● TRY IT: Reproduce the entries word for word, and omit any picture you find in them.

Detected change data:
================

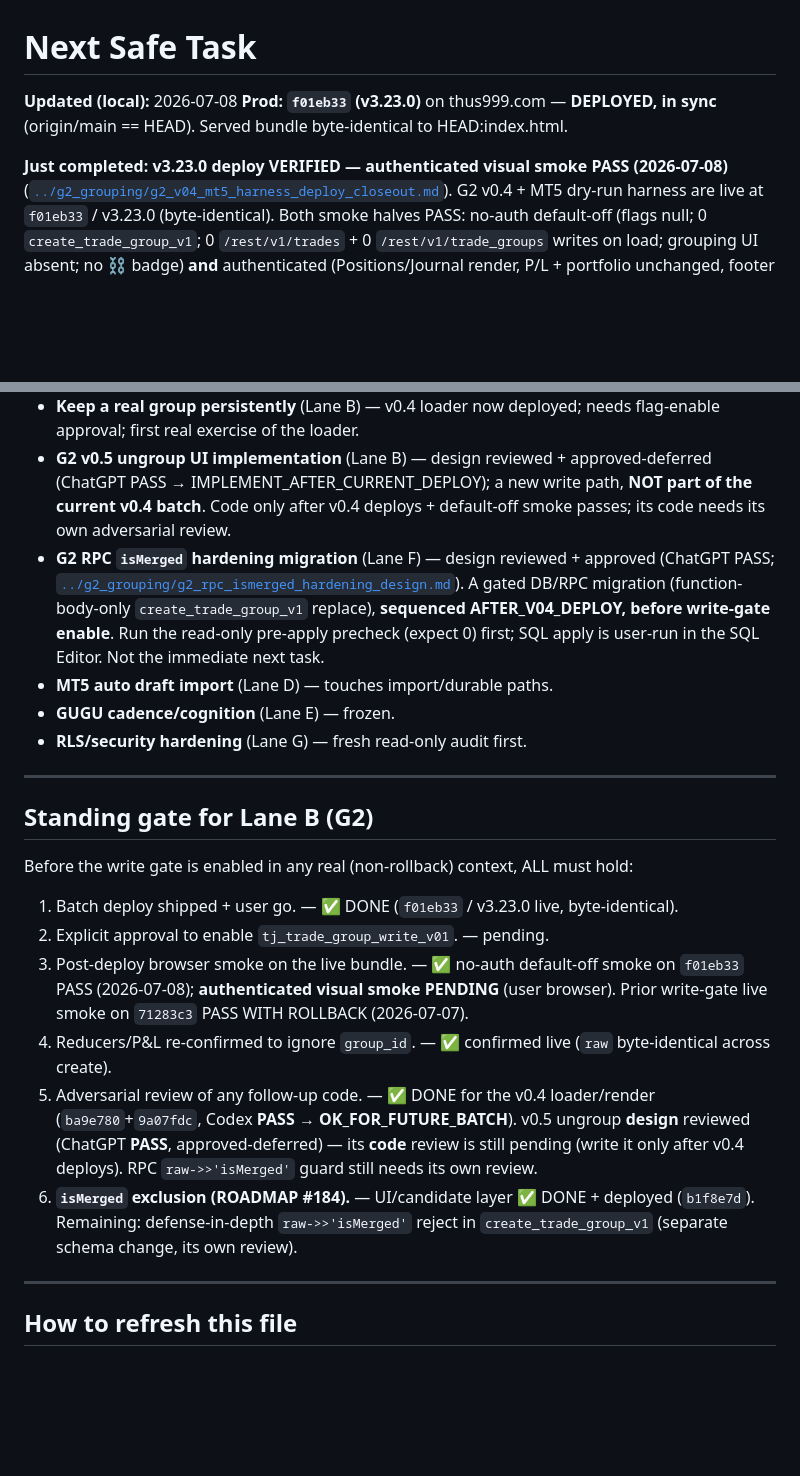
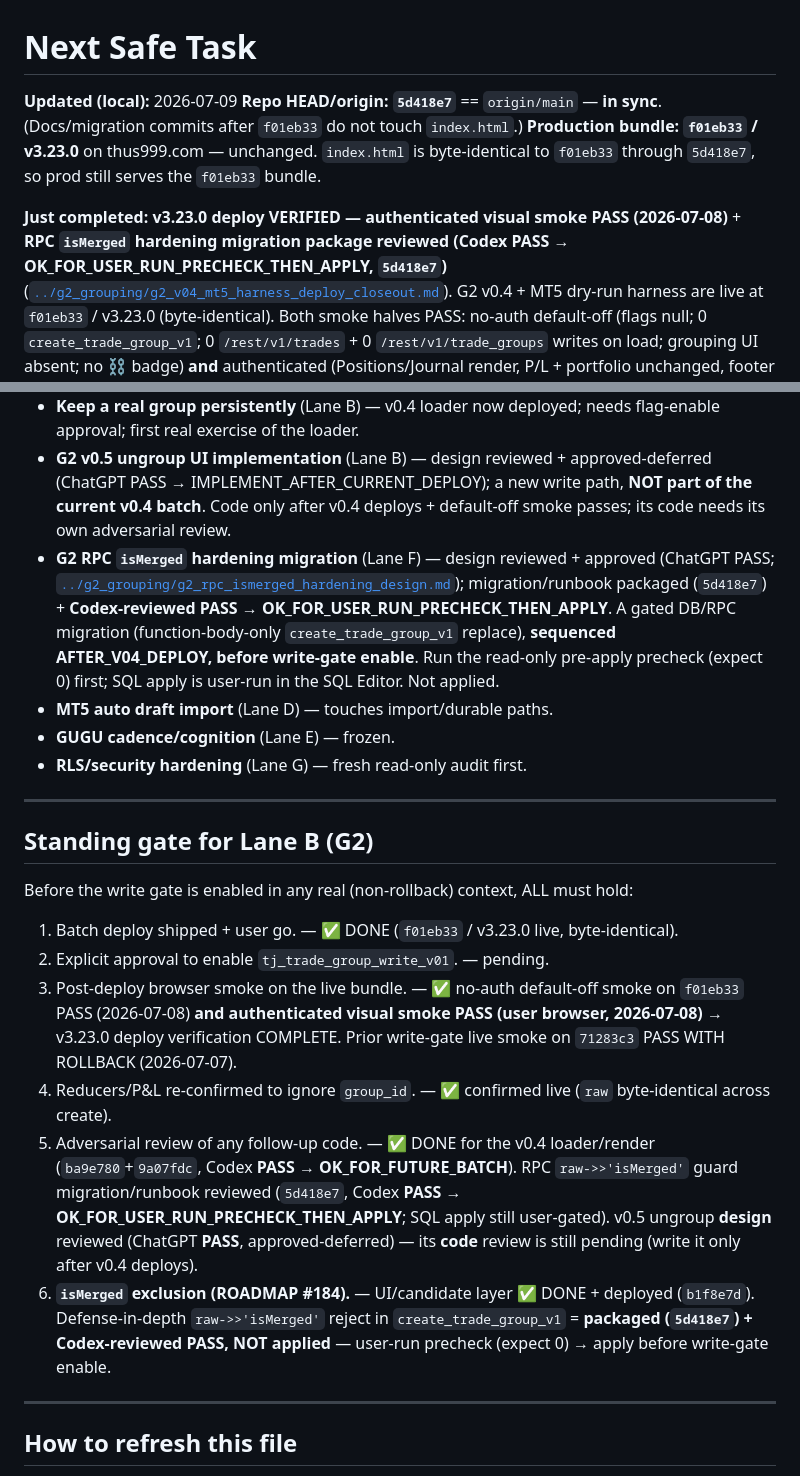
Before and after one commit to juniorargugu/thus-journal, a Markdown page: artifacts/pipeline/NEXT_SAFE_TASK.md, 2 parts joined by grey strips. Rendered like a GitHub page; blank space fills up the shorter version.

```diff
--- a/artifacts/pipeline/NEXT_SAFE_TASK.md
+++ b/artifacts/pipeline/NEXT_SAFE_TASK.md
@@ -1,10 +1,13 @@
 # Next Safe Task
 
-**Updated (local):** 2026-07-08
-**Prod:** **`f01eb33` (v3.23.0)** on thus999.com — **DEPLOYED, in sync** (origin/main == HEAD). Served bundle
-byte-identical to HEAD:index.html.
+**Updated (local):** 2026-07-09
+**Repo HEAD/origin:** **`5d418e7`** == `origin/main` — **in sync**. (Docs/migration commits after `f01eb33` do not
+touch `index.html`.)
+**Production bundle:** **`f01eb33` / v3.23.0** on thus999.com — unchanged. `index.html` is byte-identical to
+`f01eb33` through `5d418e7`, so prod still serves the `f01eb33` bundle.
 
-**Just completed:** **v3.23.0 deploy VERIFIED — authenticated visual smoke PASS (2026-07-08)**
+**Just completed:** **v3.23.0 deploy VERIFIED — authenticated visual smoke PASS (2026-07-08)** + **RPC `isMerged`
+hardening migration package reviewed (Codex PASS → OK_FOR_USER_RUN_PRECHECK_THEN_APPLY, `5d418e7`)**
 ([`../g2_grouping/g2_v04_mt5_harness_deploy_closeout.md`](../g2_grouping/g2_v04_mt5_harness_deploy_closeout.md)).
 G2 v0.4 + MT5 dry-run harness are live at `f01eb33` / v3.23.0 (byte-identical). Both smoke halves PASS: no-auth
 default-off (flags null; 0 `create_trade_group_v1`; 0 `/rest/v1/trades` + 0 `/rest/v1/trade_groups` writes on
@@ -46,7 +50,7 @@ Rationale:
 - **Any new production deploy** — prod is `f01eb33` / v3.23.0 (G2 v0.4 + MT5 harness live); a further deploy is a fresh user-gated batch.
 - **Keep a real group persistently** (Lane B) — v0.4 loader now deployed; needs flag-enable approval; first real exercise of the loader.
 - **G2 v0.5 ungroup UI implementation** (Lane B) — design reviewed + approved-deferred (ChatGPT PASS → IMPLEMENT_AFTER_CURRENT_DEPLOY); a new write path, **NOT part of the current v0.4 batch**. Code only after v0.4 deploys + default-off smoke passes; its code needs its own adversarial review.
-- **G2 RPC `isMerged` hardening migration** (Lane F) — design reviewed + approved (ChatGPT PASS; [`../g2_grouping/g2_rpc_ismerged_hardening_design.md`](../g2_grouping/g2_rpc_ismerged_hardening_design.md)). A gated DB/RPC migration (function-body-only `create_trade_group_v1` replace), **sequenced AFTER_V04_DEPLOY, before write-gate enable**. Run the read-only pre-apply precheck (expect 0) first; SQL apply is user-run in the SQL Editor. Not the immediate next task.
+- **G2 RPC `isMerged` hardening migration** (Lane F) — design reviewed + approved (ChatGPT PASS; [`../g2_grouping/g2_rpc_ismerged_hardening_design.md`](../g2_grouping/g2_rpc_ismerged_hardening_design.md)); migration/runbook packaged (`5d418e7`) + **Codex-reviewed PASS → OK_FOR_USER_RUN_PRECHECK_THEN_APPLY**. A gated DB/RPC migration (function-body-only `create_trade_group_v1` replace), **sequenced AFTER_V04_DEPLOY, before write-gate enable**. Run the read-only pre-apply precheck (expect 0) first; SQL apply is user-run in the SQL Editor. Not applied.
 - **MT5 auto draft import** (Lane D) — touches import/durable paths.
 - **GUGU cadence/cognition** (Lane E) — frozen.
 - **RLS/security hardening** (Lane G) — fresh read-only audit first.
@@ -58,12 +62,12 @@ Rationale:
 Before the write gate is enabled in any real (non-rollback) context, ALL must hold:
 1. Batch deploy shipped + user go. — ✅ DONE (`f01eb33` / v3.23.0 live, byte-identical).
 2. Explicit approval to enable `tj_trade_group_write_v01`. — pending.
-3. Post-deploy browser smoke on the live bundle. — ✅ no-auth default-off smoke on `f01eb33` PASS (2026-07-08); **authenticated visual smoke PENDING** (user browser). Prior write-gate live smoke on `71283c3` PASS WITH ROLLBACK (2026-07-07).
+3. Post-deploy browser smoke on the live bundle. — ✅ no-auth default-off smoke on `f01eb33` PASS (2026-07-08) **and authenticated visual smoke PASS (user browser, 2026-07-08)** → v3.23.0 deploy verification COMPLETE. Prior write-gate live smoke on `71283c3` PASS WITH ROLLBACK (2026-07-07).
 4. Reducers/P&L re-confirmed to ignore `group_id`. — ✅ confirmed live (`raw` byte-identical across create).
-5. Adversarial review of any follow-up code. — ✅ DONE for the v0.4 loader/render (`ba9e780`+`9a07fdc`, Codex **PASS → OK_FOR_FUTURE_BATCH**). v0.5 ungroup **design** reviewed (ChatGPT **PASS**, approved-deferred) — its **code** review is still pending (write it only after v0.4 deploys). RPC `raw->>'isMerged'` guard still needs its own review.
+5. Adversarial review of any follow-up code. — ✅ DONE for the v0.4 loader/render (`ba9e780`+`9a07fdc`, Codex **PASS → OK_FOR_FUTURE_BATCH**). RPC `raw->>'isMerged'` guard migration/runbook reviewed (`5d418e7`, Codex **PASS → OK_FOR_USER_RUN_PRECHECK_THEN_APPLY**; SQL apply still user-gated). v0.5 ungroup **design** reviewed (ChatGPT **PASS**, approved-deferred) — its **code** review is still pending (write it only after v0.4 deploys).
 6. **`isMerged` exclusion (ROADMAP #184).** — UI/candidate layer ✅ DONE + deployed (`b1f8e7d`).
-   Remaining: defense-in-depth `raw->>'isMerged'` reject in `create_trade_group_v1` (separate
-   schema change, its own review).
+   Defense-in-depth `raw->>'isMerged'` reject in `create_trade_group_v1` = **packaged (`5d418e7`) +
+   Codex-reviewed PASS, NOT applied** — user-run precheck (expect 0) → apply before write-gate enable.
 
 ---
 
```
Also changed, not shown: other parts of artifacts/pipeline/NEXT_SAFE_TASK.md (+4 -3 lines), artifacts/pipeline/PIPELINE_STATE.md (+7 -5 lines).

================

● TASK OUTPUT:
Before and after one commit to juniorargugu/thus-journal, a Markdown page: artifacts/pipeline/NEXT_SAFE_TASK.md, 2 parts joined by grey strips. Rendered like a GitHub page; blank space fills up the shorter version.

```diff
--- a/artifacts/pipeline/NEXT_SAFE_TASK.md
+++ b/artifacts/pipeline/NEXT_SAFE_TASK.md
@@ -1,10 +1,13 @@
 # Next Safe Task
 
-**Updated (local):** 2026-07-08
-**Prod:** **`f01eb33` (v3.23.0)** on thus999.com — **DEPLOYED, in sync** (origin/main == HEAD). Served bundle
-byte-identical to HEAD:index.html.
+**Updated (local):** 2026-07-09
+**Repo HEAD/origin:** **`5d418e7`** == `origin/main` — **in sync**. (Docs/migration commits after `f01eb33` do not
+touch `index.html`.)
+**Production bundle:** **`f01eb33` / v3.23.0** on thus999.com — unchanged. `index.html` is byte-identical to
+`f01eb33` through `5d418e7`, so prod still serves the `f01eb33` bundle.
 
-**Just completed:** **v3.23.0 deploy VERIFIED — authenticated visual smoke PASS (2026-07-08)**
+**Just completed:** **v3.23.0 deploy VERIFIED — authenticated visual smoke PASS (2026-07-08)** + **RPC `isMerged`
+hardening migration package reviewed (Codex PASS → OK_FOR_USER_RUN_PRECHECK_THEN_APPLY, `5d418e7`)**
 ([`../g2_grouping/g2_v04_mt5_harness_deploy_closeout.md`](../g2_grouping/g2_v04_mt5_harness_deploy_closeout.md)).
 G2 v0.4 + MT5 dry-run harness are live at `f01eb33` / v3.23.0 (byte-identical). Both smoke halves PASS: no-auth
 default-off (flags null; 0 `create_trade_group_v1`; 0 `/rest/v1/trades` + 0 `/rest/v1/trade_groups` writes on
@@ -46,7 +50,7 @@ Rationale:
 - **Any new production deploy** — prod is `f01eb33` / v3.23.0 (G2 v0.4 + MT5 harness live); a further deploy is a fresh user-gated batch.
 - **Keep a real group persistently** (Lane B) — v0.4 loader now deployed; needs flag-enable approval; first real exercise of the loader.
 - **G2 v0.5 ungroup UI implementation** (Lane B) — design reviewed + approved-deferred (ChatGPT PASS → IMPLEMENT_AFTER_CURRENT_DEPLOY); a new write path, **NOT part of the current v0.4 batch**. Code only after v0.4 deploys + default-off smoke passes; its code needs its own adversarial review.
-- **G2 RPC `isMerged` hardening migration** (Lane F) — design reviewed + approved (ChatGPT PASS; [`../g2_grouping/g2_rpc_ismerged_hardening_design.md`](../g2_grouping/g2_rpc_ismerged_hardening_design.md)). A gated DB/RPC migration (function-body-only `create_trade_group_v1` replace), **sequenced AFTER_V04_DEPLOY, before write-gate enable**. Run the read-only pre-apply precheck (expect 0) first; SQL apply is user-run in the SQL Editor. Not the immediate next task.
+- **G2 RPC `isMerged` hardening migration** (Lane F) — design reviewed + approved (ChatGPT PASS; [`../g2_grouping/g2_rpc_ismerged_hardening_design.md`](../g2_grouping/g2_rpc_ismerged_hardening_design.md)); migration/runbook packaged (`5d418e7`) + **Codex-reviewed PASS → OK_FOR_USER_RUN_PRECHECK_THEN_APPLY**. A gated DB/RPC migration (function-body-only `create_trade_group_v1` replace), **sequenced AFTER_V04_DEPLOY, before write-gate enable**. Run the read-only pre-apply precheck (expect 0) first; SQL apply is user-run in the SQL Editor. Not applied.
 - **MT5 auto draft import** (Lane D) — touches import/durable paths.
 - **GUGU cadence/cognition** (Lane E) — frozen.
 - **RLS/security hardening** (Lane G) — fresh read-only audit first.
@@ -58,12 +62,12 @@ Rationale:
 Before the write gate is enabled in any real (non-rollback) context, ALL must hold:
 1. Batch deploy shipped + user go. — ✅ DONE (`f01eb33` / v3.23.0 live, byte-identical).
 2. Explicit approval to enable `tj_trade_group_write_v01`. — pending.
-3. Post-deploy browser smoke on the live bundle. — ✅ no-auth default-off smoke on `f01eb33` PASS (2026-07-08); **authenticated visual smoke PENDING** (user browser). Prior write-gate live smoke on `71283c3` PASS WITH ROLLBACK (2026-07-07).
+3. Post-deploy browser smoke on the live bundle. — ✅ no-auth default-off smoke on `f01eb33` PASS (2026-07-08) **and authenticated visual smoke PASS (user browser, 2026-07-08)** → v3.23.0 deploy verification COMPLETE. Prior write-gate live smoke on `71283c3` PASS WITH ROLLBACK (2026-07-07).
 4. Reducers/P&L re-confirmed to ignore `group_id`. — ✅ confirmed live (`raw` byte-identical across create).
-5. Adversarial review of any follow-up code. — ✅ DONE for the v0.4 loader/render (`ba9e780`+`9a07fdc`, Codex **PASS → OK_FOR_FUTURE_BATCH**). v0.5 ungroup **design** reviewed (ChatGPT **PASS**, approved-deferred) — its **code** review is still pending (write it only after v0.4 deploys). RPC `raw->>'isMerged'` guard still needs its own review.
+5. Adversarial review of any follow-up code. — ✅ DONE for the v0.4 loader/render (`ba9e780`+`9a07fdc`, Codex **PASS → OK_FOR_FUTURE_BATCH**). RPC `raw->>'isMerged'` guard migration/runbook reviewed (`5d418e7`, Codex **PASS → OK_FOR_USER_RUN_PRECHECK_THEN_APPLY**; SQL apply still user-gated). v0.5 ungroup **design** reviewed (ChatGPT **PASS**, approved-deferred) — its **code** review is still pending (write it only after v0.4 deploys).
 6. **`isMerged` exclusion (ROADMAP #184).** — UI/candidate layer ✅ DONE + deployed (`b1f8e7d`).
-   Remaining: defense-in-depth `raw->>'isMerged'` reject in `create_trade_group_v1` (separate
-   schema change, its own review).
+   Defense-in-depth `raw->>'isMerged'` reject in `create_trade_group_v1` = **packaged (`5d418e7`) +
+   Codex-reviewed PASS, NOT applied** — user-run precheck (expect 0) → apply before write-gate enable.
 
 ---
 
```
Also changed, not shown: other parts of artifacts/pipeline/NEXT_SAFE_TASK.md (+4 -3 lines), artifacts/pipeline/PIPELINE_STATE.md (+7 -5 lines).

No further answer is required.